■ Work instruction ■
Would you print every entry below exactly as written, omitting the images?

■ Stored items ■
- Opening Delimiter -

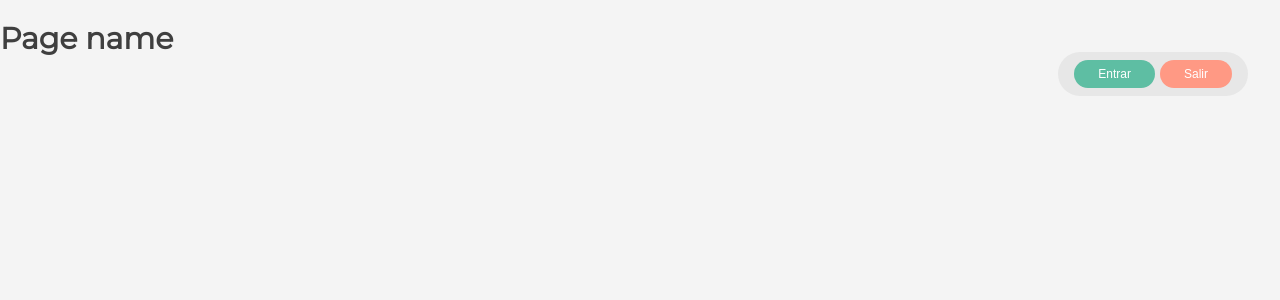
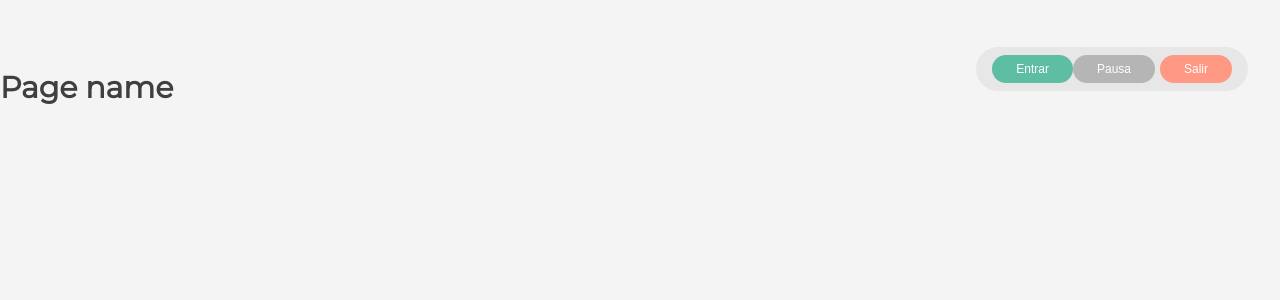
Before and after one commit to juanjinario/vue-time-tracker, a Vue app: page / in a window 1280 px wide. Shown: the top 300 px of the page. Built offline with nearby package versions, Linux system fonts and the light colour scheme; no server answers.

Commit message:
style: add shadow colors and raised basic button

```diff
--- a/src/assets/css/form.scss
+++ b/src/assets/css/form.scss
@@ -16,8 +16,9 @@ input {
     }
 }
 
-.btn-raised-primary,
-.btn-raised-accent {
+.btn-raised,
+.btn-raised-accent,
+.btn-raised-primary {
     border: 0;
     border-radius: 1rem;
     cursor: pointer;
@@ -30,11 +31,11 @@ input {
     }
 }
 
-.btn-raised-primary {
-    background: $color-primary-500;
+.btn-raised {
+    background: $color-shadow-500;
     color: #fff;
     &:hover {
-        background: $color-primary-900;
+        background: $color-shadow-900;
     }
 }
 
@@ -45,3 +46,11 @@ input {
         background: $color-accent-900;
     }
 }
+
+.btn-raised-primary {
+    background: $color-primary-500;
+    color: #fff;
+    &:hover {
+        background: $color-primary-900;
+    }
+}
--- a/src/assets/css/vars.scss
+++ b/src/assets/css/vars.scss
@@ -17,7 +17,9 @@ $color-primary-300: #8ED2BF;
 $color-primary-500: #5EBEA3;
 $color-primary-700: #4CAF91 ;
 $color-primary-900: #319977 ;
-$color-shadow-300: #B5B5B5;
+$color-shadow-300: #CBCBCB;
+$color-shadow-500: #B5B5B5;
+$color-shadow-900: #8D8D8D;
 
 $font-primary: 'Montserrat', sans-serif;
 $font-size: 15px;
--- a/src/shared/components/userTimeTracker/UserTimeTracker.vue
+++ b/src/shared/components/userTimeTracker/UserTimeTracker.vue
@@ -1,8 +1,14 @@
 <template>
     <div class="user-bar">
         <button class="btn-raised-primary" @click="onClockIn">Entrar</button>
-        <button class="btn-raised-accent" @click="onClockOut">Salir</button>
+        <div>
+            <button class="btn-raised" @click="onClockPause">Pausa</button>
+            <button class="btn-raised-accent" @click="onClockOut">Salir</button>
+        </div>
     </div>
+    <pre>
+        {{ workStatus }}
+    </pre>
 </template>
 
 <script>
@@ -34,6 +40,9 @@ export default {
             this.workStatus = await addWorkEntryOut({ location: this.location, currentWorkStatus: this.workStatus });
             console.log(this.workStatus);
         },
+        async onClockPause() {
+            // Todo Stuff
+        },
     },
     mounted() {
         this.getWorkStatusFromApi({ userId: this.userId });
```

- Closing Delimiter -

■ Response to the task ■
Before and after one commit to juanjinario/vue-time-tracker, a Vue app: page / in a window 1280 px wide. Shown: the top 300 px of the page. Built offline with nearby package versions, Linux system fonts and the light colour scheme; no server answers.

Commit message:
style: add shadow colors and raised basic button

```diff
--- a/src/assets/css/form.scss
+++ b/src/assets/css/form.scss
@@ -16,8 +16,9 @@ input {
     }
 }
 
-.btn-raised-primary,
-.btn-raised-accent {
+.btn-raised,
+.btn-raised-accent,
+.btn-raised-primary {
     border: 0;
     border-radius: 1rem;
     cursor: pointer;
@@ -30,11 +31,11 @@ input {
     }
 }
 
-.btn-raised-primary {
-    background: $color-primary-500;
+.btn-raised {
+    background: $color-shadow-500;
     color: #fff;
     &:hover {
-        background: $color-primary-900;
+        background: $color-shadow-900;
     }
 }
 
@@ -45,3 +46,11 @@ input {
         background: $color-accent-900;
     }
 }
+
+.btn-raised-primary {
+    background: $color-primary-500;
+    color: #fff;
+    &:hover {
+        background: $color-primary-900;
+    }
+}
--- a/src/assets/css/vars.scss
+++ b/src/assets/css/vars.scss
@@ -17,7 +17,9 @@ $color-primary-300: #8ED2BF;
 $color-primary-500: #5EBEA3;
 $color-primary-700: #4CAF91 ;
 $color-primary-900: #319977 ;
-$color-shadow-300: #B5B5B5;
+$color-shadow-300: #CBCBCB;
+$color-shadow-500: #B5B5B5;
+$color-shadow-900: #8D8D8D;
 
 $font-primary: 'Montserrat', sans-serif;
 $font-size: 15px;
--- a/src/shared/components/userTimeTracker/UserTimeTracker.vue
+++ b/src/shared/components/userTimeTracker/UserTimeTracker.vue
@@ -1,8 +1,14 @@
 <template>
     <div class="user-bar">
         <button class="btn-raised-primary" @click="onClockIn">Entrar</button>
-        <button class="btn-raised-accent" @click="onClockOut">Salir</button>
+        <div>
+            <button class="btn-raised" @click="onClockPause">Pausa</button>
+            <button class="btn-raised-accent" @click="onClockOut">Salir</button>
+        </div>
     </div>
+    <pre>
+        {{ workStatus }}
+    </pre>
 </template>
 
 <script>
@@ -34,6 +40,9 @@ export default {
             this.workStatus = await addWorkEntryOut({ location: this.location, currentWorkStatus: this.workStatus });
             console.log(this.workStatus);
         },
+        async onClockPause() {
+            // Todo Stuff
+        },
     },
     mounted() {
         this.getWorkStatusFromApi({ userId: this.userId });
```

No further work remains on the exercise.